Nächste Woche wird der sogenannte IPCC-Bericht in Schweden vorsgestellt. 800 Wissenschaftler haben daran gearbeitet. 1000 Seiten aktuelle Klimafoschung sind das Ergebnis. Alle wichtigen Klimaexperten der Welt werden die Ergebnisse und den Stand der Klimaforschung in Stockholm diskutieren. Greenpeace-Klimaexperte Karsten Smid erklärt, was IPCC bedeutet und was er von dem Gipfeltreffen der Klimaexperten erwartet.

Online-Redaktion: Was ist der IPCC?
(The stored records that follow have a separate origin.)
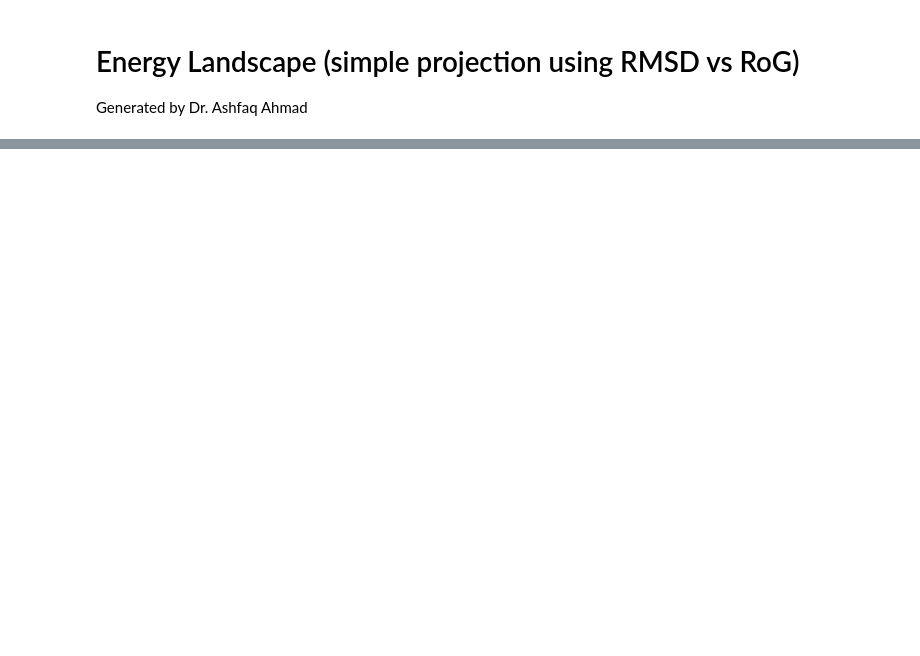
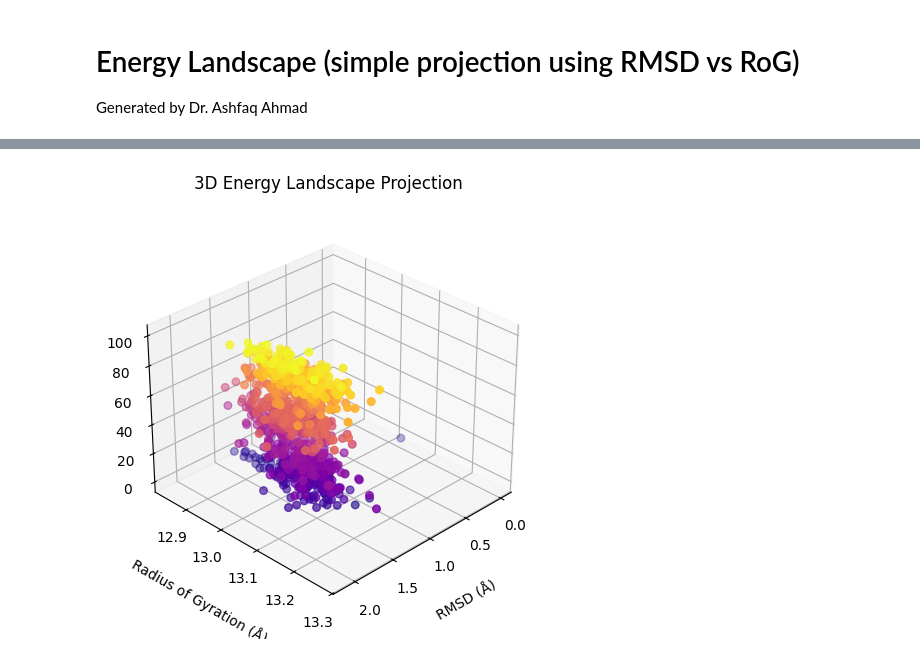
Before and after one commit to Ash100/MDS, a Jupyter notebook: E_landscap_SSA.ipynb, the cells around one changed output, grey strips where cells are left out. Drawn from its saved outputs; the diff is of its cells as text; code cells hidden in the pictures; blank space fills up the shorter version.

```diff
--- a/E_landscap_SSA.ipynb
+++ b/E_landscap_SSA.ipynb
@@ -53,30 +99,44 @@ plt.show()
 # %%
 import matplotlib.pyplot as plt
 from mpl_toolkits.mplot3d import Axes3D
 import numpy as np
 
-# Frame numbers
+# Frame numbers and time
 frames = np.arange(len(R.rmsd[:,2]))
+time_ns = frames * 0.1  # Convert to nanoseconds
 
 # RMSD values
 RMSD_vals = R.rmsd[:,2]
 
-# Radius of Gyration
-RoG_vals = rog  # make sure 'rog' list was computed as before
+# Radius of Gyration values
+RoG_vals = rog
 
 # Create 3D plot
-fig = plt.figure(figsize=(10, 10))
+fig = plt.figure(figsize=(10, 8))
 ax = fig.add_subplot(111, projection='3d')
 
-ax.scatter(RMSD_vals, RoG_vals, frames, c=frames, cmap='plasma', s=30)
-ax.set_xlabel("RMSD (Å)")
-ax.set_ylabel("Radius of Gyration (Å)")
-ax.set_zlabel("Frame Index")
-ax.set_title("3D Energy Landscape Projection")
+# Plot
+ax.scatter(RMSD_vals, RoG_vals, time_ns, c=time_ns, cmap='plasma', s=30)
+
+# Labels
+ax.set_xlabel("RMSD (Å)", labelpad=12)
+ax.set_ylabel("Radius of Gyration (Å)", labelpad=12)
+ax.set_zlabel("Time (ns)", labelpad=16)  # Adjust as needed
+
+# Rotate for better visibility
+ax.view_init(elev=30, azim=45)
+
+# Title
+ax.set_title("3D Energy Landscape Projection", pad=20)
+
+# Manual margin adjustments instead of tight_layout
+plt.subplots_adjust(left=0.5, right=0.9, bottom=0.1, top=0.9)
+
+# Show and save
 plt.show()
-
-plt.show()
-fig.savefig("3wa4_energy_landscape_3d.png", dpi=600, bbox_inches=None)
+fig.savefig("3wa4_energy_landscape_3d.png", dpi=600)
+# %% [output]
+[figure, added]
 # %%
 import numpy as np
 import matplotlib.pyplot as plt
```
Also changed, not shown: parts of 12 cells of this notebook.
Karsten Smid: Im Weltklimarat IPCC (Zwischenstaatlicher Ausschuss für Klimaänderungen) finden sich Wissenschaftler aus der ganzen Welt zusammen, die den aktuellen Wissensstand zur Klimaforschung zusammentragen und bewerten. Er wurde im November 1988 vom Umweltprogramm der Vereinten Nationen (UNEP) und der Weltorganisation für Meteorologie (WMO) als zwischenstaatliche Institution gegründet. Der IPCC betreibt selbst keine Forschung, sondern trägt die Ergebnisse der Forschungen in den verschiedenen Disziplinen zusammen. Er wurde 2007, gemeinsam mit dem ehemaligen US-Vizepräsidenten Al Gore, mit dem Friedensnobelpreis ausgezeichnet. (more…)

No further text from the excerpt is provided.